The past is a charnel pit with perversities and systemic rituals that continue to foul the air of the present like a pall; no one escapes untainted in this grimly fiendish adaptation of Stieg Larsson's bestselling novel. The first in a trilogy, its Swedish title – Men Who Hate Women
– cuts to the heartlessness of the matter far more swiftly and explicitly than its English retitling, but there you go. Director Oplev retains the English title but reportedly keeps much of the book's brutally meditative vision intact; I haven't read the source material, but if its scenes of revenging antiheroines and predatory policemen are as intense and disturbing as the nonsequential sequences that Oplev and adapting screenwriters Nikolaj Arcel and Rasmus Heisterberg have fashioned for the screen, then Larsson's novel has just bumped Dan Simmons' Black Hills
off the top of my summer reading list. On the face of it, the film is something of an investigatively inclined thriller in the faux historical vein of Dan Brown's Da Vinci
books. However, The Girl With the Dragon Tattoo

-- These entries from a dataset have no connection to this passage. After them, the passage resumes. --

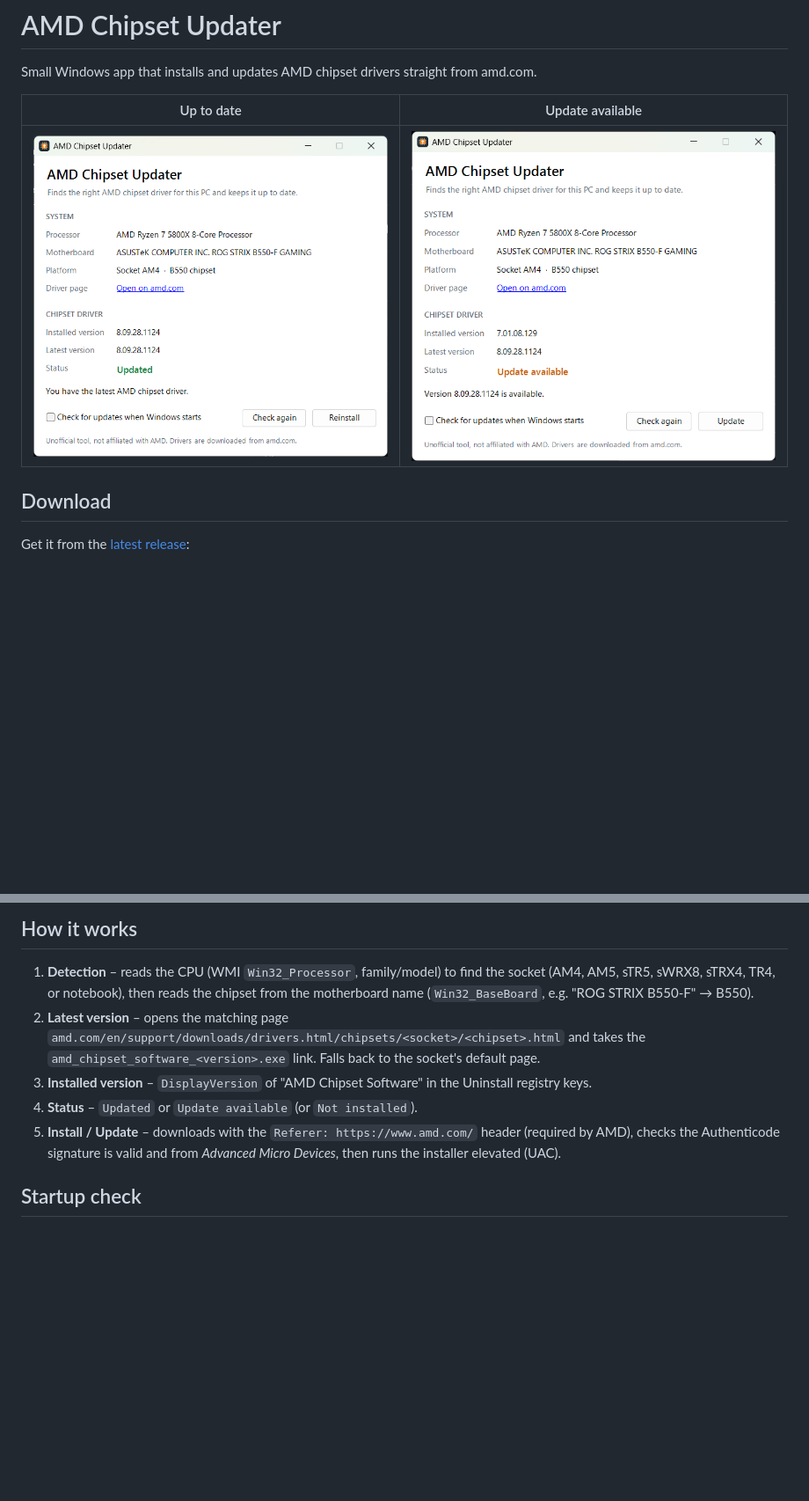
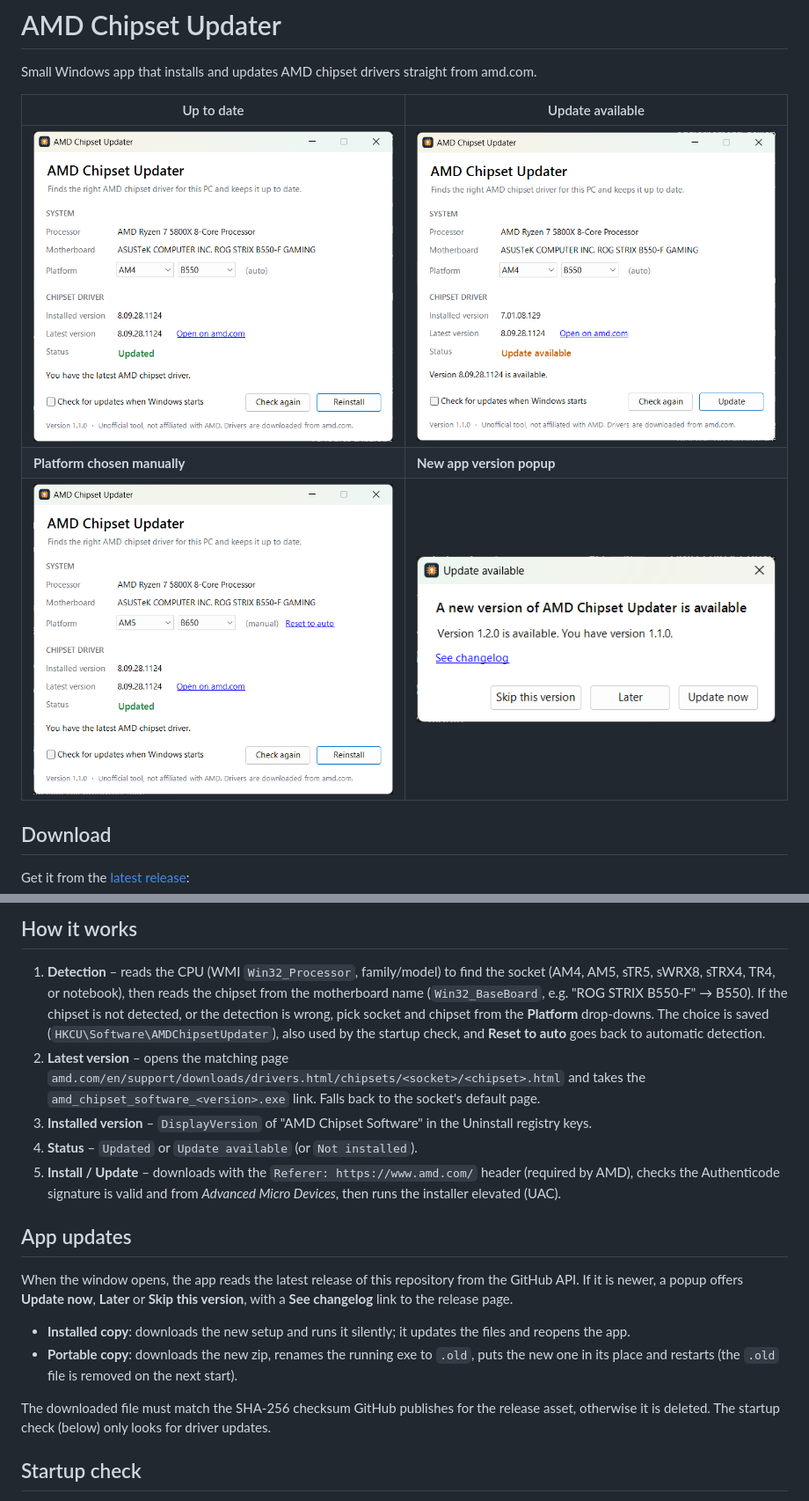
Before and after one commit to Maxsenza151/amd-chipset-updater, a Markdown page: README.md, 2 parts joined by grey strips. Shown at 88% size. Drawn GitHub-style; pictures changed too: docs/screenshots/app-update.png (added), docs/screenshots/manual-platform.png (added), docs/screenshots/update-available.png; blank space fills up the shorter version.

```diff
--- a/README.md
+++ b/README.md
@@ -5,6 +5,8 @@ Small Windows app that installs and updates AMD chipset drivers straight from am
 | Up to date | Update available |
 |---|---|
 | ![Updated](docs/screenshots/updated.png) | ![Update available](docs/screenshots/update-available.png) |
+| **Platform chosen manually** | **New app version popup** |
+| ![Manual platform](docs/screenshots/manual-platform.png) | ![App update](docs/screenshots/app-update.png) |
 
 ## Download
 
@@ -23,6 +25,9 @@ SmartScreen may warn on first launch ("More info" → "Run anyway").
 1. **Detection** – reads the CPU (WMI `Win32_Processor`, family/model) to find the socket
    (AM4, AM5, sTR5, sWRX8, sTRX4, TR4, or notebook), then reads the chipset from the
    motherboard name (`Win32_BaseBoard`, e.g. "ROG STRIX B550-F" → B550).
+   If the chipset is not detected, or the detection is wrong, pick socket and chipset from the
+   **Platform** drop-downs. The choice is saved (`HKCU\Software\AMDChipsetUpdater`), also used by the
+   startup check, and **Reset to auto** goes back to automatic detection.
 2. **Latest version** – opens the matching page
    `amd.com/en/support/downloads/drivers.html/chipsets/<socket>/<chipset>.html` and takes the
    `amd_chipset_software_<version>.exe` link. Falls back to the socket's default page.
@@ -31,6 +36,19 @@ SmartScreen may warn on first launch ("More info" → "Run anyway").
 5. **Install / Update** – downloads with the `Referer: https://www.amd.com/` header (required by
    AMD), checks the Authenticode signature is valid and from *Advanced Micro Devices*,
    then runs the installer elevated (UAC).
+
+## App updates
+
+When the window opens, the app reads the latest release of this repository from the GitHub API.
+If it is newer, a popup offers **Update now**, **Later** or **Skip this version**, with a
+**See changelog** link to the release page.
+
+- **Installed copy**: downloads the new setup and runs it silently; it updates the files and reopens the app.
+- **Portable copy**: downloads the new zip, renames the running exe to `.old`, puts the new one in its
+  place and restarts (the `.old` file is removed on the next start).
+
+The downloaded file must match the SHA-256 checksum GitHub publishes for the release asset,
+otherwise it is deleted. The startup check (below) only looks for driver updates.
 
 ## Startup check
 
```
Also changed, not shown: other parts of README.md (+5 -1 lines), 13 other files.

quickly realizes itself as something far more intriguing, better written, and no less sensationally topical than the Catholic Church's history in what is now the European Union. Chief among those intrigues is the disappearance, some 40 years earlier, of a young girl from a Swedish island. She was the niece of a now-82-year-old retired industrialist, Henrik Vanger (Taube, looking disconcertingly like Max von Sydow), who hires Stockholm-based journalist Mikael Blomkvist (Nyqvist) to investigate the seemingly impenetrable cold case. Running parallel to and finally weaving its way into Blomkvist's own storyline is the scrutiny of the fearsomely independent and black-clad, cycle-riding female hacker Lisbeth Salander (the aptly named Rapace): the girl with the dragon tattoo. Multilayered with varying strata of social commentary (the late author Larsson was himself a socially conscious journalist), the film has a taste for bleak exposé that seems more in line with the work of equally decedent Dutch provocateur Theo van Gogh. Oplev's film is deftly calculated to thrill even as it repulses. This is not your mother's murder mystery, unless your mother's maiden name is de Sade and she has an appallingly bleak vision of modern society that occasionally fixates on the historical misdeeds of the corporate/industrial world and the correction thereof. Still, for all its girth – the American cut runs to 152 minutes – this is an icily sleek masterwork of sustained suspense, much like Rapace's visceral, envelope-pushing performance. It's not, clearly, for everyone, but it is – like Rapace – a remarkable piece of work.